§ What is needed
List each line of the data that holds the string "export", please.

(Web page revision data)
--------------------
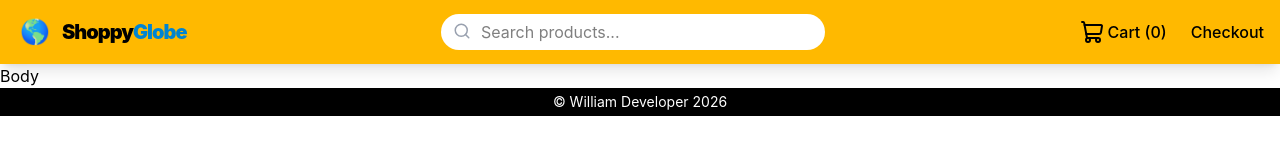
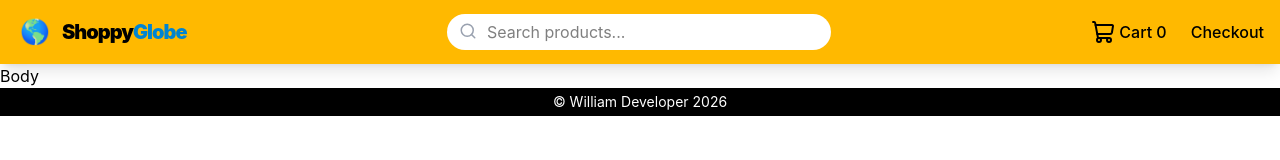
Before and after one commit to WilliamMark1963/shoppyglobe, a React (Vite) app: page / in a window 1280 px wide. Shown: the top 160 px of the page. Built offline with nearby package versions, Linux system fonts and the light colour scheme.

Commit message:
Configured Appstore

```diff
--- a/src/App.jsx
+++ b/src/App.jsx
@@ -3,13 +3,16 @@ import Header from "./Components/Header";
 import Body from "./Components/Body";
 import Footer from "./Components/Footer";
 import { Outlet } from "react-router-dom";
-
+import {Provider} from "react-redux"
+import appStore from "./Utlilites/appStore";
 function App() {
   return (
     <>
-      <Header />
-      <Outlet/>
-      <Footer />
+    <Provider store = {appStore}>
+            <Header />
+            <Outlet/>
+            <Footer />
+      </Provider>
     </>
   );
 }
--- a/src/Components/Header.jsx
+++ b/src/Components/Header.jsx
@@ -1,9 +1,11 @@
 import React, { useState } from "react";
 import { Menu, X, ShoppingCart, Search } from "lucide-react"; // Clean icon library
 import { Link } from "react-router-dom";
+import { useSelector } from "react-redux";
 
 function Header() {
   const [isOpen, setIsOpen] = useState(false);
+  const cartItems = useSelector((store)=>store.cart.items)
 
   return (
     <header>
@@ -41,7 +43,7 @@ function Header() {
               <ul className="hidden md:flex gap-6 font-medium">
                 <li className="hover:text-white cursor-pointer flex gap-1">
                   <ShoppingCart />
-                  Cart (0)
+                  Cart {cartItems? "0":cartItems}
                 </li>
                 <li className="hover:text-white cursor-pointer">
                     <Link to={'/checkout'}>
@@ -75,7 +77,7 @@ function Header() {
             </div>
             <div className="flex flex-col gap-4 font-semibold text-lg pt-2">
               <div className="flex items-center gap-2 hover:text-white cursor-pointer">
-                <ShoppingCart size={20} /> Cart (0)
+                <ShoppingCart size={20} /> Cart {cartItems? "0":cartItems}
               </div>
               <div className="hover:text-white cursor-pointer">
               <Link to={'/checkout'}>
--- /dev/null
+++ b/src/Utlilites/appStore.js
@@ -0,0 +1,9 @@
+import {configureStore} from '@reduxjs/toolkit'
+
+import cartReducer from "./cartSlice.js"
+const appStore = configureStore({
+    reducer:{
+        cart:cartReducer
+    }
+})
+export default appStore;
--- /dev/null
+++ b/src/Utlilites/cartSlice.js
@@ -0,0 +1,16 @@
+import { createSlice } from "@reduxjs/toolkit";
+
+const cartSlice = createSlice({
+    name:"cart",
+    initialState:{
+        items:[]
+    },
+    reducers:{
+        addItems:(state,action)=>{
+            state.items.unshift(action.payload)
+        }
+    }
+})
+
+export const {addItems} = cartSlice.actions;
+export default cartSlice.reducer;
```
--------------------
§ Answer to this exercise
+export default appStore;
+export const {addItems} = cartSlice.actions;
+export default cartSlice.reducer;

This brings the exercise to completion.